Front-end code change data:
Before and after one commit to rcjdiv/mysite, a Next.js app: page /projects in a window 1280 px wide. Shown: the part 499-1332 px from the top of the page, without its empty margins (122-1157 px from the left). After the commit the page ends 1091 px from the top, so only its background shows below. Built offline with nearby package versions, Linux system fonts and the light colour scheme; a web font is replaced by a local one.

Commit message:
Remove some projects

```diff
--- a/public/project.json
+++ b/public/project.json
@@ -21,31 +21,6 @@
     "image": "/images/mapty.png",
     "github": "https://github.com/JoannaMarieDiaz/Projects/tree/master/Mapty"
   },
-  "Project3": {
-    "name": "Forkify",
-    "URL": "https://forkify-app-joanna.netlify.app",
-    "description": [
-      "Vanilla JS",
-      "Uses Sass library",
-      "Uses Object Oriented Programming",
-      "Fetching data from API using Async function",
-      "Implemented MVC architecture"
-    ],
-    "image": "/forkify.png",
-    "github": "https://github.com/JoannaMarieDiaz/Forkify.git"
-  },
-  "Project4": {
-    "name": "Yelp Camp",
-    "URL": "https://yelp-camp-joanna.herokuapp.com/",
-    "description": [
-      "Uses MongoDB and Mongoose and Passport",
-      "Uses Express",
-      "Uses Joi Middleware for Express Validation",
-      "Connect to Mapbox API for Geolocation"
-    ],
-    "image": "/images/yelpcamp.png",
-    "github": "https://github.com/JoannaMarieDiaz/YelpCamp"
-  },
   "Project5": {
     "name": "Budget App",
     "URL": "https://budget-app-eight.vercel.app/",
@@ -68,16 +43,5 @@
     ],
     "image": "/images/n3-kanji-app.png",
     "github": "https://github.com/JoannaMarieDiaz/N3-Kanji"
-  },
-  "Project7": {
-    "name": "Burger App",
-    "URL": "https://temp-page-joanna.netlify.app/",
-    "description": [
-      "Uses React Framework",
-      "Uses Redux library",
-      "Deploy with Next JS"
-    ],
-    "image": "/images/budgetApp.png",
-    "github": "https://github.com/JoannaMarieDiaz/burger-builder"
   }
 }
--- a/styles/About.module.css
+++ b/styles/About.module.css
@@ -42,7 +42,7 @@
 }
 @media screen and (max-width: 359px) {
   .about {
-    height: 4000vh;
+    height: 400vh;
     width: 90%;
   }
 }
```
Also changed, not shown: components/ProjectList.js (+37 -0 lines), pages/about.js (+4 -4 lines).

**WHAT YOU WILL DO:** What is needed is a word-for-word copy of all the entries.

**FINAL ANSWER:**
Before and after one commit to rcjdiv/mysite, a Next.js app: page /projects in a window 1280 px wide. Shown: the part 499-1332 px from the top of the page, without its empty margins (122-1157 px from the left). After the commit the page ends 1091 px from the top, so only its background shows below. Built offline with nearby package versions, Linux system fonts and the light colour scheme; a web font is replaced by a local one.

Commit message:
Remove some projects

```diff
--- a/public/project.json
+++ b/public/project.json
@@ -21,31 +21,6 @@
     "image": "/images/mapty.png",
     "github": "https://github.com/JoannaMarieDiaz/Projects/tree/master/Mapty"
   },
-  "Project3": {
-    "name": "Forkify",
-    "URL": "https://forkify-app-joanna.netlify.app",
-    "description": [
-      "Vanilla JS",
-      "Uses Sass library",
-      "Uses Object Oriented Programming",
-      "Fetching data from API using Async function",
-      "Implemented MVC architecture"
-    ],
-    "image": "/forkify.png",
-    "github": "https://github.com/JoannaMarieDiaz/Forkify.git"
-  },
-  "Project4": {
-    "name": "Yelp Camp",
-    "URL": "https://yelp-camp-joanna.herokuapp.com/",
-    "description": [
-      "Uses MongoDB and Mongoose and Passport",
-      "Uses Express",
-      "Uses Joi Middleware for Express Validation",
-      "Connect to Mapbox API for Geolocation"
-    ],
-    "image": "/images/yelpcamp.png",
-    "github": "https://github.com/JoannaMarieDiaz/YelpCamp"
-  },
   "Project5": {
     "name": "Budget App",
     "URL": "https://budget-app-eight.vercel.app/",
@@ -68,16 +43,5 @@
     ],
     "image": "/images/n3-kanji-app.png",
     "github": "https://github.com/JoannaMarieDiaz/N3-Kanji"
-  },
-  "Project7": {
-    "name": "Burger App",
-    "URL": "https://temp-page-joanna.netlify.app/",
-    "description": [
-      "Uses React Framework",
-      "Uses Redux library",
-      "Deploy with Next JS"
-    ],
-    "image": "/images/budgetApp.png",
-    "github": "https://github.com/JoannaMarieDiaz/burger-builder"
   }
 }
--- a/styles/About.module.css
+++ b/styles/About.module.css
@@ -42,7 +42,7 @@
 }
 @media screen and (max-width: 359px) {
   .about {
-    height: 4000vh;
+    height: 400vh;
     width: 90%;
   }
 }
```
Also changed, not shown: components/ProjectList.js (+37 -0 lines), pages/about.js (+4 -4 lines).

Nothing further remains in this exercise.